I could have saved today’s film and watched it on Wednesday for Ass Whoopin Wednesday, but there was nothing else on that I wanted to watch. So for today’s film, I chose to watch the third and final film in the Taken trilogy in Taken 3. In the third film, things seem to be going as smooth as usual in the life of former government operative Brian Mills (Liam Neeson). That is until he gets a phone call to meet his ex-wife Lenore (Famke Janssen) for some bagels and instead finds her dead in his apartment. The police believe that Brian is the killer and now it is up to him to fin who the real killer is and clear his name before it’s too late. The film also stars Forest Whitaker (The Last King Of Scotland) as Franck Dotzler, Maggie Grace (Faster) as Kim, Dougray Scott (Mission: Impossible II) as Stuart St. John, Sam Spruell (Snow White And The Huntsman) as Oleg Malankov, Don Harvey (Die Hard 2) as Garcia, Dylan Bruno (Saving Private Ryan) as Smith, Leland Orser (Taken Trilogy) as Sam, David Warshofsky (Captain Phillips) as Bernie, Jon Gries (Napoleon Dynamite) as Mark, Jonny Weston (Insurgent) as Jimy, and the film was directed by Olivier Megaton (Transporter 3).
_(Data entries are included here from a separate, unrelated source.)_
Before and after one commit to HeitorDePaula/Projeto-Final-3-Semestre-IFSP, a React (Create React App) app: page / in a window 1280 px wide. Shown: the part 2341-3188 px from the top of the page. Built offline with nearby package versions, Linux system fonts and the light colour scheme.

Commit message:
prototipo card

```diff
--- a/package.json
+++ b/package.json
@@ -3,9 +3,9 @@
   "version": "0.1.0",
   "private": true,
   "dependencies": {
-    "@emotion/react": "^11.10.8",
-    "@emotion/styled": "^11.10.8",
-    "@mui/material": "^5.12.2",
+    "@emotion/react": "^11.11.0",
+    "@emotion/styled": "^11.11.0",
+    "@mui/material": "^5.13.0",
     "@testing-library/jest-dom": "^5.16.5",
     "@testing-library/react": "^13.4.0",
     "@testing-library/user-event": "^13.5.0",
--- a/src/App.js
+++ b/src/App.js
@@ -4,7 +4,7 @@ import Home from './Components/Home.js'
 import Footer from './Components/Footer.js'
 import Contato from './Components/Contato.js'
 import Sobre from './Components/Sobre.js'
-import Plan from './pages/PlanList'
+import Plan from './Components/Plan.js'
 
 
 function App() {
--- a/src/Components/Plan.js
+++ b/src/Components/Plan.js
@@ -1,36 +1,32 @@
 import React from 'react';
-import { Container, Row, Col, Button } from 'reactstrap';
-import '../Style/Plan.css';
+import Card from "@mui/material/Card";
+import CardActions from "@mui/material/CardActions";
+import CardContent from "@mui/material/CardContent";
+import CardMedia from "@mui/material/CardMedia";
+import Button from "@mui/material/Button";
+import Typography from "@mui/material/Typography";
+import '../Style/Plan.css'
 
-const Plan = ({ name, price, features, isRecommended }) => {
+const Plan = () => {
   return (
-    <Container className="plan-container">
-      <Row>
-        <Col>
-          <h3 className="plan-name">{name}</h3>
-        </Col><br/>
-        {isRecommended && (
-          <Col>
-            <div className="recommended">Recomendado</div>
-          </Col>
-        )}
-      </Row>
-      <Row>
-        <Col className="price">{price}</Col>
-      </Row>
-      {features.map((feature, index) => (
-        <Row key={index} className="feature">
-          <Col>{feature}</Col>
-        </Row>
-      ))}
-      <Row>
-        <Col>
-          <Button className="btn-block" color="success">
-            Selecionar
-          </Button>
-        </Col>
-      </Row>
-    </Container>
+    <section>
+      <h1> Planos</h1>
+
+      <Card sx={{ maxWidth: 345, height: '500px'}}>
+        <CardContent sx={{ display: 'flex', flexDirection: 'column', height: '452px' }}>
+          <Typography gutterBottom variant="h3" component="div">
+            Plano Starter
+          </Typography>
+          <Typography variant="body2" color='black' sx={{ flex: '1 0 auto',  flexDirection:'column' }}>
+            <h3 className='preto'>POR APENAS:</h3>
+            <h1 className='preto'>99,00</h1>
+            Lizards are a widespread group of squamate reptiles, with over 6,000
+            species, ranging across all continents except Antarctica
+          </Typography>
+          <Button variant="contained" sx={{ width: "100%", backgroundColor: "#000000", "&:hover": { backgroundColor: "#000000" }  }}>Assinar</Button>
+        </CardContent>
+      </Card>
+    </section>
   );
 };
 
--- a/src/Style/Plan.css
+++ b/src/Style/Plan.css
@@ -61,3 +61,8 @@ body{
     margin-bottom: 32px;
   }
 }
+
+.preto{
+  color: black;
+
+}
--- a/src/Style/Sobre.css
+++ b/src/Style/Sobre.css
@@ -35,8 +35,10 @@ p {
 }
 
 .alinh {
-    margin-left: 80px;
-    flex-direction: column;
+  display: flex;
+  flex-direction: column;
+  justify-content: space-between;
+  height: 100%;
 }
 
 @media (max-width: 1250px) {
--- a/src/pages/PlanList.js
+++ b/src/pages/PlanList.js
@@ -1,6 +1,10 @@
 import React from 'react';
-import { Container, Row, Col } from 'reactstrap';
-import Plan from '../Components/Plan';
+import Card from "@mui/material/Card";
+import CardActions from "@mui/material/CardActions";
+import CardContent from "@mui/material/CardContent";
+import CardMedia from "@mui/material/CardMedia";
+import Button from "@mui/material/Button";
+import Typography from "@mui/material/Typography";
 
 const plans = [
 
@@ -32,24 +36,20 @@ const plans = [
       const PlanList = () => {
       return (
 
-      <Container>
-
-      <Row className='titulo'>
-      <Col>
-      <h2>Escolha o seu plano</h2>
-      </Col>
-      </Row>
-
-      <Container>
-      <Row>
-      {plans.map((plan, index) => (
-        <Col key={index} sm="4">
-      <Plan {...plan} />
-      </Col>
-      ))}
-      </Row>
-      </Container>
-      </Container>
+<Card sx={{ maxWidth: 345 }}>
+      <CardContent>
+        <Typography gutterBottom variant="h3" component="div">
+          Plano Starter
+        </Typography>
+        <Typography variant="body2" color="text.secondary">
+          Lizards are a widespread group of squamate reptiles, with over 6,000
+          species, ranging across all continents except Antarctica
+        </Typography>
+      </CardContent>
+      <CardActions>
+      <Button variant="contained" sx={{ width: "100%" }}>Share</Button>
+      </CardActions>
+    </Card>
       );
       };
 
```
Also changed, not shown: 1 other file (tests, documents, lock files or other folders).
I still have yet to watch the second Taken, but I am saving that one for Ass Whoopin Wednesday and hopefully that one is better than this one. This film wasn’t bad and you have to love the idea of Brian Mills being the one chased in the film instead of him always chasing others. My only issue with the film is that it wasn’t that exciting of a film like how the first film was. Who we think is the bad guy in the film isn’t even that cool of a bad guy either. He looks like an idiot and he hides in a hotel even though he is supposed to be so dangerous (a frustrating Russian mobster). I definitely liked the twist the film had as I had a feeling in the beginning, but with the more the film went on I sort of forgot about the person being a suspect. Forest Whitaker was as amazing as he usually is and definitely a highlight for the film. The action in the film in my opinion was pretty decent, but it just doesn’t top that of the first film. While there were some pretty good chase scenes like the highway chase, there wasn’t enough to boost the wow factor in me. By the this film, I think it’s safe to say that you should know what to expect by now. The only thing different is that the formula has changed just a tad and Liam Neeson is Liam Neeson.I think it’s also safe to say by this film that he is a really bad parent. I am going to give this film an C+/B- (can’t really decide yet) for a final grade.